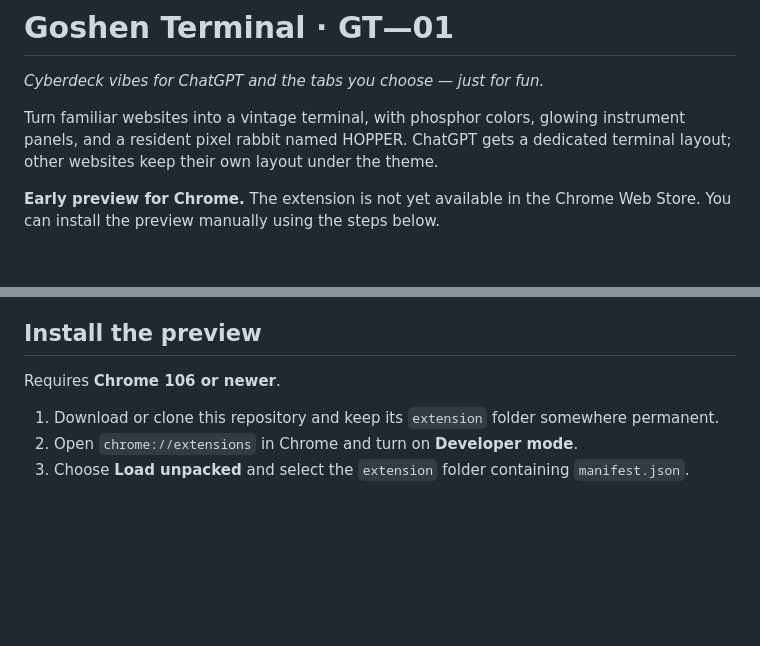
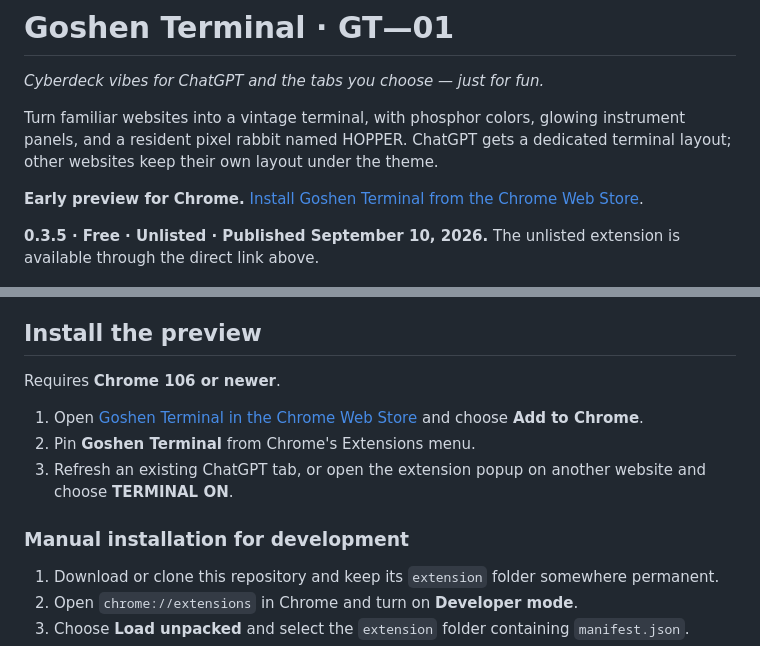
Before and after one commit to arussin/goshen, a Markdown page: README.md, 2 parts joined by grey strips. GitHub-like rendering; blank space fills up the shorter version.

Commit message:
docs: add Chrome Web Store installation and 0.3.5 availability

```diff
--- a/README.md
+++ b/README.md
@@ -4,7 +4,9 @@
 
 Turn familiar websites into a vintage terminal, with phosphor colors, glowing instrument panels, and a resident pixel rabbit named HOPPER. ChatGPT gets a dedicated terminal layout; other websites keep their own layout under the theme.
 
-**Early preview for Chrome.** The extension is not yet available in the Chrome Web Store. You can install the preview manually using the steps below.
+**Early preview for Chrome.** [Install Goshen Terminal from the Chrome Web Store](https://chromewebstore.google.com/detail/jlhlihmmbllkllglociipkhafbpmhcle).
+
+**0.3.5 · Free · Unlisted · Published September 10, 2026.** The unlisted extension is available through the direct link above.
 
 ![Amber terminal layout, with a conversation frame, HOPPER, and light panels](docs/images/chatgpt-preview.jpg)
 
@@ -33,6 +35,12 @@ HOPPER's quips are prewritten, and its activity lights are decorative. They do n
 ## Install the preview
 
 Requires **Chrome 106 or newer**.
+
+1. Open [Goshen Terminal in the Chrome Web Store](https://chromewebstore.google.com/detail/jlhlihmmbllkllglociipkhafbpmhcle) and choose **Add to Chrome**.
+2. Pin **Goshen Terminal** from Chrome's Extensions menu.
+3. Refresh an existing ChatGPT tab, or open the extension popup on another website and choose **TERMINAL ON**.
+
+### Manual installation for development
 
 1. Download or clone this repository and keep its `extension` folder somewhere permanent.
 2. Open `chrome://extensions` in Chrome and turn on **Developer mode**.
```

+--

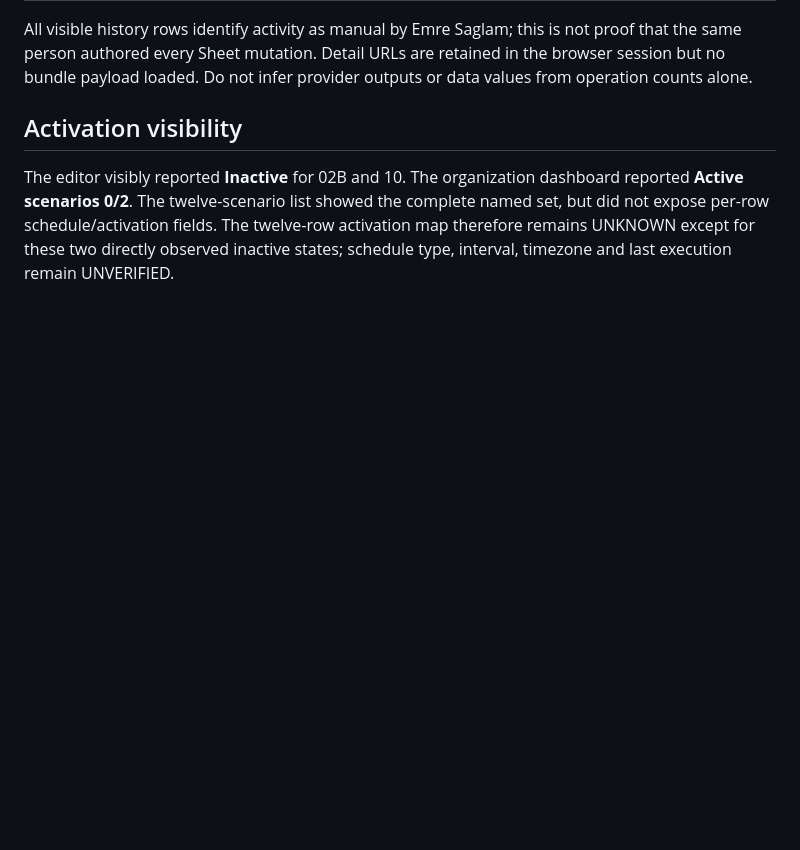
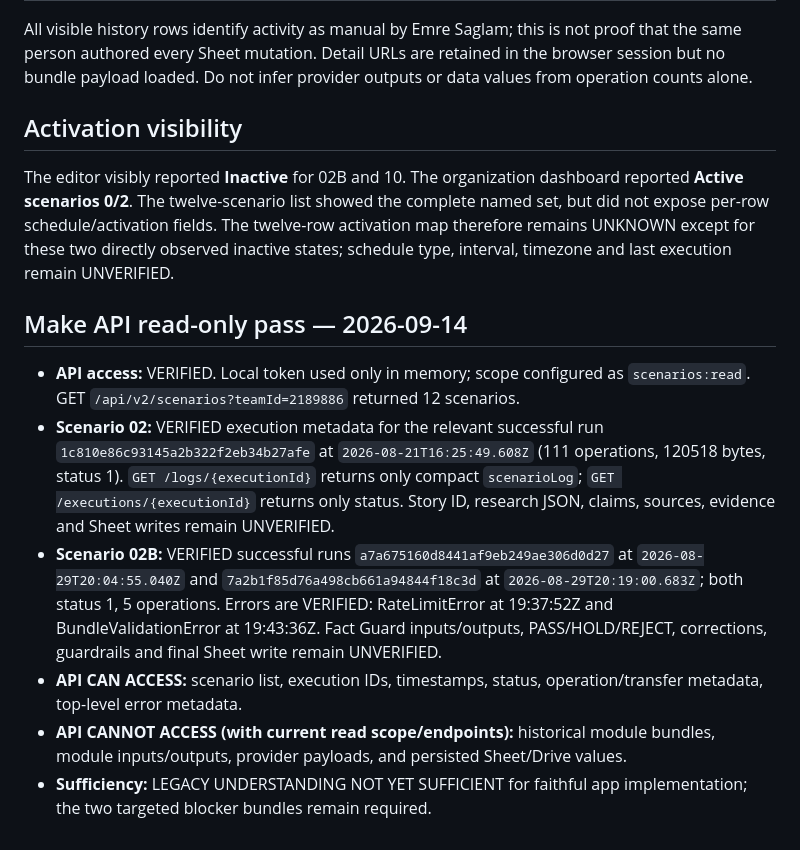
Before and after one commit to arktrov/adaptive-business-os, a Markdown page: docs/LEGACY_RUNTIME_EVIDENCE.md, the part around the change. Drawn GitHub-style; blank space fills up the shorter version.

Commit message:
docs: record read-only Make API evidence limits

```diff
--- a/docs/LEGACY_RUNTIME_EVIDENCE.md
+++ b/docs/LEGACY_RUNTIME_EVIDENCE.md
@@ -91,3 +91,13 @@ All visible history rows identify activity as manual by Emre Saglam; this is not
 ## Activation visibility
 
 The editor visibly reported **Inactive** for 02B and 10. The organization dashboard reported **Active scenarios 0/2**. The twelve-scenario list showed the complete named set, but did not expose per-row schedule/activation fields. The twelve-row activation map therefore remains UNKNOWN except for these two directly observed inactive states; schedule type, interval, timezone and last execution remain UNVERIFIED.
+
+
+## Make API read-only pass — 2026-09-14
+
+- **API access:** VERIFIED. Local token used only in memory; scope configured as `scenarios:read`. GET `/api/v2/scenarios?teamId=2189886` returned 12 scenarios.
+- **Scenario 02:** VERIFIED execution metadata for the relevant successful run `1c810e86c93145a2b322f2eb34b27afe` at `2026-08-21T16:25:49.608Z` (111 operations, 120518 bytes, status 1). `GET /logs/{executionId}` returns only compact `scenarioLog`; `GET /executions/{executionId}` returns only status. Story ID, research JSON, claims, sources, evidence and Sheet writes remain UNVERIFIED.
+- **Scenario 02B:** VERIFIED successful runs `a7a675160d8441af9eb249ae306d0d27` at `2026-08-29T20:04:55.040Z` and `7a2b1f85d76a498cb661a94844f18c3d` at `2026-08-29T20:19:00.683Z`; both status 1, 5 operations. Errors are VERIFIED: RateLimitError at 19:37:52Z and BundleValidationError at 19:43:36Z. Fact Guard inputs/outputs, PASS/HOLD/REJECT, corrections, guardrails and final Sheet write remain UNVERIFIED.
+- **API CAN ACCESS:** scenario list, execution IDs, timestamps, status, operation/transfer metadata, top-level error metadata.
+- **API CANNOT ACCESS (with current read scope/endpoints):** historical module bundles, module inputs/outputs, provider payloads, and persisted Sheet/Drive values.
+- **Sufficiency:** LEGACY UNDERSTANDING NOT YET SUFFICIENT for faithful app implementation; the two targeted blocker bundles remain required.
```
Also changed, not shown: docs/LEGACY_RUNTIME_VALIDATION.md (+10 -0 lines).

+--

Activity. Tell how many lines in the listing include the string "README", and write nothing but that number.

Answer for this exercise. 3